The President’s 2018 proposal calls for a roughly 1 percent boost to the Secret Service budget and 450 additional personnel next fiscal year.
But neither the Homeland Security Department’s inspector general, nor Republicans and Democrats in Congress say those extra dollars or new hires are enough to boost employee morale, improve retention rates and turn around a beleaguered workforce that’s been asked to do more with less.
“We estimate, generally, we’re short probably $200-300 million a year … to actually hire people [and] have the right technology in place,” Randolph Alles, the new Secret Service director, said during a June 8 hearing before the House Homeland Security Transportation and Protective Security Subcommittee.
He’s the first director in the past 70 years who comes from outside the agency to lead the Secret Service.
Rep. John Katko (R-N.Y.), the subcommittee’s chairman, asked the Secret Service to develop a “wish list” of sorts, or a series of specific recommendations and legislative suggestions for the agency moving forward.
“It’s clear that some things need to be done,” he said. “It’s clear that this budget doesn’t reflect it. And it’s also clear that … Director Alles may have some sort of constraints with respect to what exactly he’s going to request because of his position.”
The Secret Service faces a perpetual cycle of staffing shortages, which contribute to the agency’s poor morale and high attrition rate.
Alles said he’s implemented some recommendations from the DHS IG and Secret Service senior leaders to address low morale and high attrition rates.
Reporter Nicole Ogrysko discusses this story on Federal Drive with Tom Temin
For example, the Secret Service has shortened its hiring process, he said. It once took the agency 15 months to bring on new employees. Now, Alles said the time-to-hire is closer to four months. The agency expects to hire roughly 300 special agents, 280 uniformed division officers and 260 administrative, professional and technical staff by the end of fiscal 2017.
DHS IG John Roth said he’s seen some encouraging signs of progress but the Secret Service’s personnel challenges are significant. The agency needs to hire about 1,700 more employees by 2022, in order to achieve a target staffing level of 8,200 workers and successfully complete its operational and investigative priorities, Roth said.
The Secret Service saw more attrition in fiscal 2016 than any other point in its history, the IG added. Over the past six years, the agency has only once been able to hire more people than it lost in a single year. The Secret Service is on track to meet that trend again by the end of this fiscal year, Roth said.

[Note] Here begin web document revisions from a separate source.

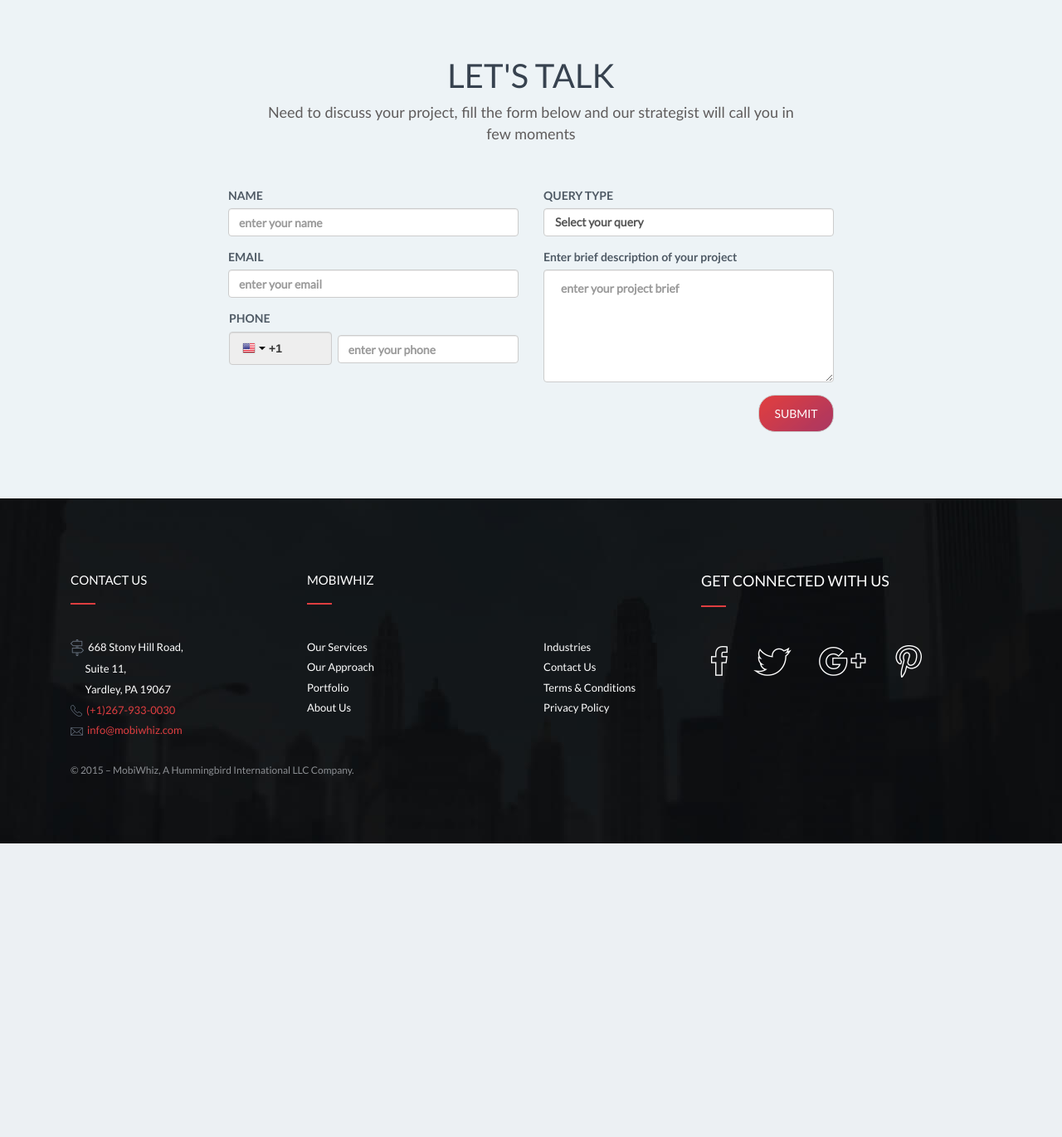
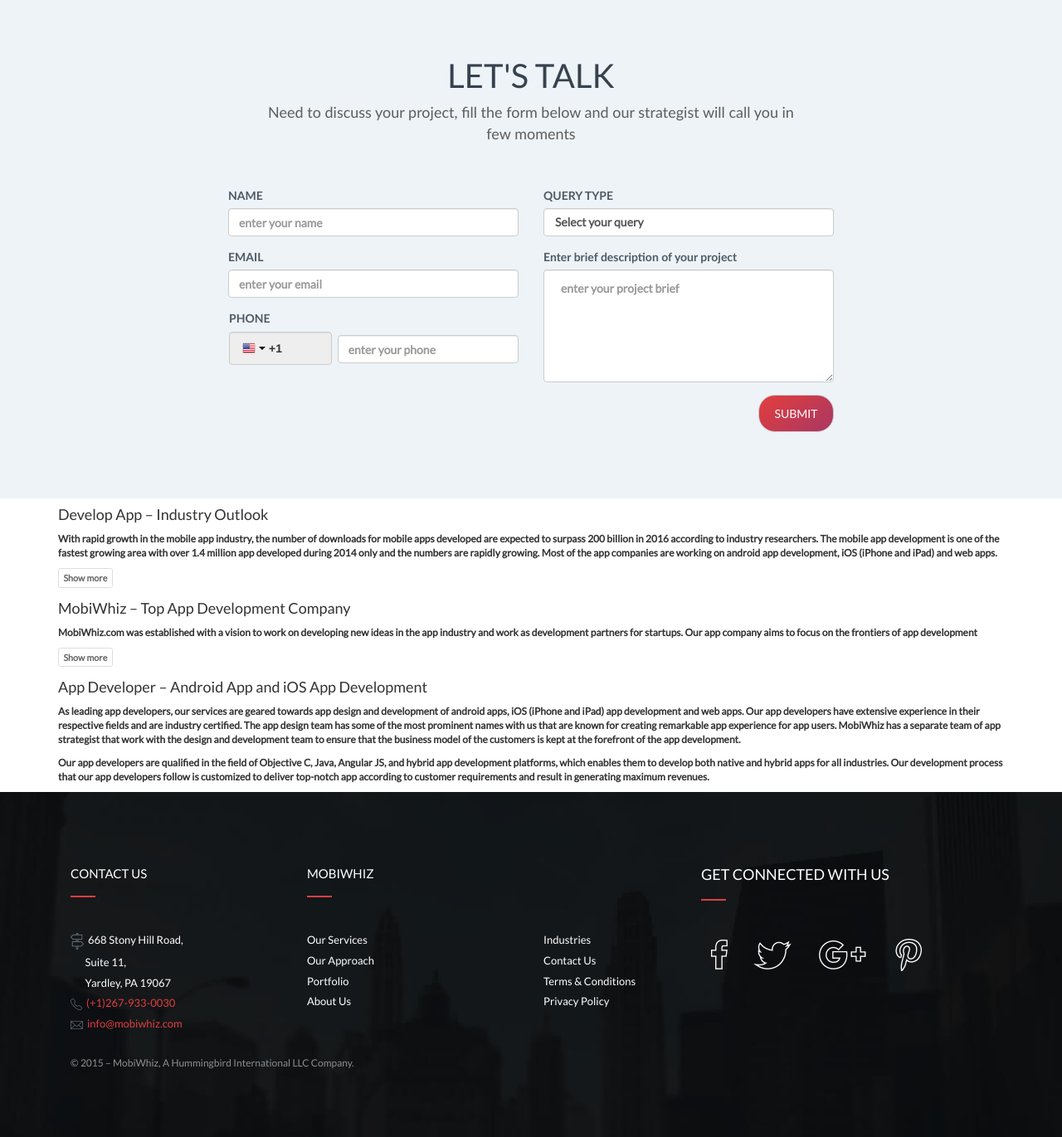
Before and after one commit to MobiWhizDev/Website, a PHP site: page / in a window 1280 px wide. Shown: the part 3022-4393 px from the top of the page at 83% size. Before the commit the page ends 4039 px from the top, so only its background shows below. Run offline with PHP 8.4, Linux system fonts and the light colour scheme; some libraries are stand-ins or nearby versions.

Commit message:
images compressed

```diff
--- a/css/intlTelInput.css
+++ b/css/intlTelInput.css
@@ -2,7 +2,6 @@
 .intl-tel-input .hide { display: none; }
 .intl-tel-input .flag-dropdown { position: absolute; z-index: 1; cursor: pointer; }
 .intl-tel-input .flag-dropdown .selected-flag { margin: 1px;     margin: 2px 0 0 0px;    padding: 16px 70px 16px 16px; }
-.intl-tel-input .flag-dropdown .selected-flag:hover { background-color: rgba(0, 0, 0, 0.05); }
 .intl-tel-input .flag-dropdown .selected-flag .down-arrow { top: 6px; position: relative; left: 20px; width: 0; height: 0; border-left: 4px solid transparent; border-right: 4px solid transparent; border-top: 4px solid black; }
 .intl-tel-input .flag-dropdown .country-list { list-style: none; padding: 0; margin: 0; z-index: 1; overflow-y: scroll; box-shadow: 1px 1px 4px rgba(0, 0, 0, 0.2); background-color: white; border: 1px solid #cccccc; position: absolute; top: 29px; width: 330px; max-height: 200px; }
 .intl-tel-input .flag-dropdown .country-list .divider { padding-bottom: 5px; margin-bottom: 5px; border-bottom: 1px solid #cccccc; }
--- a/css/stylesheet.css
+++ b/css/stylesheet.css
@@ -436,7 +436,44 @@ label#phone2-error, label#comments-error, label#phone-footer2-error{
 	position: absolute;
     display: block;
     color: red;
-	}
+}
+/*--- footer contact form end ---*/
+
+.read-more-state {
+  display: none;
+}
+
+.read-more-target {
+  opacity: 0;
+  max-height: 0;
+  font-size: 0;
+  transition: .25s ease;
+}
+
+.read-more-state:checked ~ .read-more-wrap .read-more-target {
+  opacity: 1;
+  font-size: inherit;
+  max-height: 999em;
+}
+
+.read-more-state ~ .read-more-trigger:before {
+  content: 'Show more';
+}
+
+.read-more-state:checked ~ .read-more-trigger:before {
+  content: 'Show less';
+}
+
+.read-more-trigger {
+  cursor: pointer;
+  display: inline-block;
+  padding: 0 .5em;
+  color: #666;
+  font-size: .9em;
+  line-height: 2;
+  border: 1px solid #ddd;
+  border-radius: .25em;
+}
 
 
 /*---------- iPad in landscape -------------*/
--- a/index.php
+++ b/index.php
@@ -259,12 +259,40 @@
             </div>
             <!--container-fluid-->
         </div>
-        <!---------- Container end ------------------>
+        <!---- Container end ---->
     </section>
-    <!--------------------- section stack end ---------------->
+    <!---- section stack end ---->
+
     <!-- secction contact start -->
     <section class="section_contact">
         <?php include('includes/contact_form.php'); ?>
-        <!-- container end -->
     </section>
+    <!-- secction contact end -->
+
+    <section class="">
+    	<div class="container">
+        		<h4>Develop App – Industry Outlook</h4>
+                <input type="checkbox" class="read-more-state" id="post-1" />
+                 <p class="read-more-wrap"> With rapid growth in the mobile app industry, the number of downloads for mobile apps developed are expected to surpass 200 billion in 2016 according to industry researchers. The mobile app development is one of the fastest growing area with over 1.4 million app developed during 2014 only and the numbers are rapidly growing. Most of the app companies are working on android app development, iOS (iPhone and iPad) and web apps. <span class="read-more-target">Leading app developers are expanding their skill sets to capture the mobile apps for various industries with understanding the parameters of advertising, revenue generation, ROI and rich user experience. Most of the app companies have also shifted their focus to become a one-stop solution for startups and entrepreneurs by providing complete app development and digital marketing services. Top mobile app developers are also working on new up-coming technologies to capture the new market of hardware based apps, wearable’s, and other enterprise enabled apps.</span></p>
+                 <label for="post-1" class="read-more-trigger"></label>
+
+                <h4>MobiWhiz – Top App Development Company</h4>
+                <input type="checkbox" class="read-more-state" id="post-2" />
+                 <p class="read-more-wrap">MobiWhiz.com was established with a vision to work on developing new ideas in the app industry and work as development partners for startups. Our app company aims to focus on the frontiers of app development <span class="read-more-target">for both Android apps and iOS app for both iPhone and iPad development and hence has enabled a team of designers with development wizards and app strategist gurus that work closely to create beautiful apps that brings rich user experience and are technology advanced in the market.</span></p>
+                 <label for="post-2" class="read-more-trigger"></label>
+
+                <h4>App Developer – Android App and iOS App Development</h4>
+                <p>
+                As leading app developers, our services are geared towards app design and development of android apps, iOS (iPhone and iPad) app development and web apps. Our app developers have extensive experience in their respective fields and are industry certified. The app design team has some of the most prominent names with us that are known for creating remarkable app experience for app users. MobiWhiz has a separate team of app strategist that work with the design and development team to ensure that the business model of the customers is kept at the forefront of the app development.</p>
+                 <p>
+                Our app developers are qualified in the field of Objective C, Java, Angular JS, and hybrid app development platforms, which enables them to develop both native and hybrid apps for all industries.
+                Our development process that our app developers follow is customized to deliver top-notch app according to customer requirements and result in generating maximum revenues. </p>
+
+
+
+
+        </div>
+    </section>
+
+    <!--
     <?php include_once('includes/footer.php'); ?>
```
Also changed, not shown: images/arrow-left.png, images/arrow-right.png.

In addition, the agency lacks enough human resources personnel to write appropriate position descriptions and conduct work quickly to bring on new hires, Roth said. Outdated IT systems also slow the agency down in tracking open positions and new hires. The Secret Service has two data systems that are not interoperable with each other. Agency HR personnel have to manually transfer hiring data from one system to other, Roth said.
“When we asked for data, for example, they couldn’t give us real-time data as to how many people were in the pipeline [and] where they were, because they didn’t have any data systems to track the kind of hiring they need,” he said. “This is something that is fundamental and basic in any private corporation or private industry.”
Staffing shortages have caused problems up and down the Secret Service for years.
“During our review of the 2014 White House fence jumping incident, for example, we found that staffing shortages for uniformed officers led to excessive overtime, fatigue, low morale and attrition,” Roth said.
The Secret Service sat last among 305 agency subcomponents on the Partnership for Public Service’s 2016 Best Places to Work rankings. Overall employee engagement dipped to a score of 32.8 last year, compared to 33.4 in 2015. And the Secret Service also has the lowest employee morale of any other law enforcement agency.
“One of the impressive things about the agency is they get the job done no matter what,” Alles said. “As I tell them, that’s good and that’s bad. It’s good that they’re doing the mission. The bad part is, where’s the work-life balance for the agency, for our uniformed division officers and our special agents?”
Yet, Alles acknowledged, he has an uphill battle to fight.
The agency estimates it will have 500-700 officers who will exceed the mandatory pay cap on overtime hours this year. Many agents and officers have their days off canceled as they’re called in to take on additional work to protect President Donald Trump and his family when they travel. Alles said Secret Service investigators are often pulled in to do protective work, which puts further strains on the agency.
“The number one thing I need to work on is in the area of leadership,” Alles said. “All these things stem out of that particular area. Morale, resources, hiring — all those things stem out of that particular area.”
Meanwhile, Roth’s office would see a 9-10 percent budget decrease under the president’s 2018 request.
“That represents about a 15 percent decrease in the number people that we would have,” he said. “It will decrease the tempo of the kinds of audits, inspections and investigations that we will do at the same time that the department itself is growing by about 6 percent. We are going down while the department is going up, and they are going up in very high-risk areas.”